WHAT THE EXERCISE ASKS: Show only those lines of the entries where the string "submit" is found.
##############################
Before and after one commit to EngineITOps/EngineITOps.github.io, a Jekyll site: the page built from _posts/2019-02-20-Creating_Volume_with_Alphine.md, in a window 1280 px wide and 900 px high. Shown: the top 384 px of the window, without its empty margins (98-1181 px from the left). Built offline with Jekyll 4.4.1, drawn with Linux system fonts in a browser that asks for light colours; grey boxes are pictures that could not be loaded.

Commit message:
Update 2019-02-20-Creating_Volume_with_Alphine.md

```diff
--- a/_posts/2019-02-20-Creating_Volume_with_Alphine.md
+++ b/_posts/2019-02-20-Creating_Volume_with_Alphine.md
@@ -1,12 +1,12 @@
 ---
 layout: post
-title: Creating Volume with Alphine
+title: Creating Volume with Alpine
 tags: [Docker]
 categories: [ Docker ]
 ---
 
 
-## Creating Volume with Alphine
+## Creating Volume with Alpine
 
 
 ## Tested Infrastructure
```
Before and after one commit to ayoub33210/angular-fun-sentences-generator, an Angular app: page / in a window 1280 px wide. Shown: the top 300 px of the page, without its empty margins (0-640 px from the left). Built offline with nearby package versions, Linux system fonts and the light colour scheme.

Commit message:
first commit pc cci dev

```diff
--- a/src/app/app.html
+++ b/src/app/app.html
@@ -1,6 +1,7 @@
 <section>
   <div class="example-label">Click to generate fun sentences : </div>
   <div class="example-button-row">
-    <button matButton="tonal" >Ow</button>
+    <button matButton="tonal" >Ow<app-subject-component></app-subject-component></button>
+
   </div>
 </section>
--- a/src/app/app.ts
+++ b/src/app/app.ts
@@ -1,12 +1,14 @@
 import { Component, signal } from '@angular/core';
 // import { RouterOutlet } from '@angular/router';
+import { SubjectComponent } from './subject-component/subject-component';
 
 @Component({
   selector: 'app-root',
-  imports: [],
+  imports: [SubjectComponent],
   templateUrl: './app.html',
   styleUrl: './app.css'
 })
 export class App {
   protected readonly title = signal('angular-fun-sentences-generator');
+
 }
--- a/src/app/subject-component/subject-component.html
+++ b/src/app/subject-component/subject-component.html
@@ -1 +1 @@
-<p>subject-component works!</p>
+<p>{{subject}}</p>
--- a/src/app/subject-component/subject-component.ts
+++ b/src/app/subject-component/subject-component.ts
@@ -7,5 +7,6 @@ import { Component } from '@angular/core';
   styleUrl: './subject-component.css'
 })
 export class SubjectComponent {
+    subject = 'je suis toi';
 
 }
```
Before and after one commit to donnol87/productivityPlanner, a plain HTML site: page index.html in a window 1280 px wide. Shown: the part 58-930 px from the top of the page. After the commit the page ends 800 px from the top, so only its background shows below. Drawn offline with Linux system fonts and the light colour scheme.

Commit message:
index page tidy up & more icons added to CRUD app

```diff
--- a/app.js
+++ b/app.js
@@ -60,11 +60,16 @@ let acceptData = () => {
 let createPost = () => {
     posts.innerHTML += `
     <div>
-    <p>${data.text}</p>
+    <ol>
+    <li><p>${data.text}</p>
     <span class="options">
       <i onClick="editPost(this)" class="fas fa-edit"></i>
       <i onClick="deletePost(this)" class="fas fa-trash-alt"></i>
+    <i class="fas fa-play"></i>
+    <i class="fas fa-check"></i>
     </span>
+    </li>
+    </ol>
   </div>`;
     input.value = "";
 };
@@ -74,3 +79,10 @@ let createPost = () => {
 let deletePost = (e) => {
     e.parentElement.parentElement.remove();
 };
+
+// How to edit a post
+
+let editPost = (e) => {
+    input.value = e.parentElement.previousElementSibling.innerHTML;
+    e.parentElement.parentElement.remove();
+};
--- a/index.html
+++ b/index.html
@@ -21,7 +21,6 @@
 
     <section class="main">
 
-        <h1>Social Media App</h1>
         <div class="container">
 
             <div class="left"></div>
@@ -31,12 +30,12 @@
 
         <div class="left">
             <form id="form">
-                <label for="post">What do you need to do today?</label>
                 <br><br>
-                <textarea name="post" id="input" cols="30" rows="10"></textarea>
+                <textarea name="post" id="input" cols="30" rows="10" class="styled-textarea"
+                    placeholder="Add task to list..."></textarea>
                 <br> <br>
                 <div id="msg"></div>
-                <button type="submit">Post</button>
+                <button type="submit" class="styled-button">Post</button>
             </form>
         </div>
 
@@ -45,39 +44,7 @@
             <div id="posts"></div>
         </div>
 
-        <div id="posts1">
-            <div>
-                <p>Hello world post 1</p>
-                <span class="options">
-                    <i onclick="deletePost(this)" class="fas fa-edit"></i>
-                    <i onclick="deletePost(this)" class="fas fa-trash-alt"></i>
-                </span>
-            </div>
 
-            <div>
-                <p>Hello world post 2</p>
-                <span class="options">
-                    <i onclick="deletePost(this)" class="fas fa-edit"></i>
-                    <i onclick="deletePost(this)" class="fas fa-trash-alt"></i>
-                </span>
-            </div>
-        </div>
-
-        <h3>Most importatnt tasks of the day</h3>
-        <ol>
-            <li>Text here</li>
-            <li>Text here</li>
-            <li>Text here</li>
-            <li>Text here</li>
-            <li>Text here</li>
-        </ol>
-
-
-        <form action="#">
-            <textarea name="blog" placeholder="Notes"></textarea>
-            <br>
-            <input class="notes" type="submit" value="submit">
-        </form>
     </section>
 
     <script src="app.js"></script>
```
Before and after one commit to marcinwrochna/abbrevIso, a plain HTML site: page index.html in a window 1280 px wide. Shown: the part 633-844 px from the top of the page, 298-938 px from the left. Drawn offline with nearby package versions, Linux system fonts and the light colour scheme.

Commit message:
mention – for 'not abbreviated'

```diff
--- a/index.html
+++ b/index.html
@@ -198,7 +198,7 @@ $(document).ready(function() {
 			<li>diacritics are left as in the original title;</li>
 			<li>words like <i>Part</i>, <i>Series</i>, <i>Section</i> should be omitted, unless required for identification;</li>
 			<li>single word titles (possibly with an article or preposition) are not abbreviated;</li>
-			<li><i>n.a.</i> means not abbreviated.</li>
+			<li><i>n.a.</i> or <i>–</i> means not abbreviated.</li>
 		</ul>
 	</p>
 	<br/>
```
##############################
ANSWER:
-                <button type="submit">Post</button>
+                <button type="submit" class="styled-button">Post</button>
-            <input class="notes" type="submit" value="submit">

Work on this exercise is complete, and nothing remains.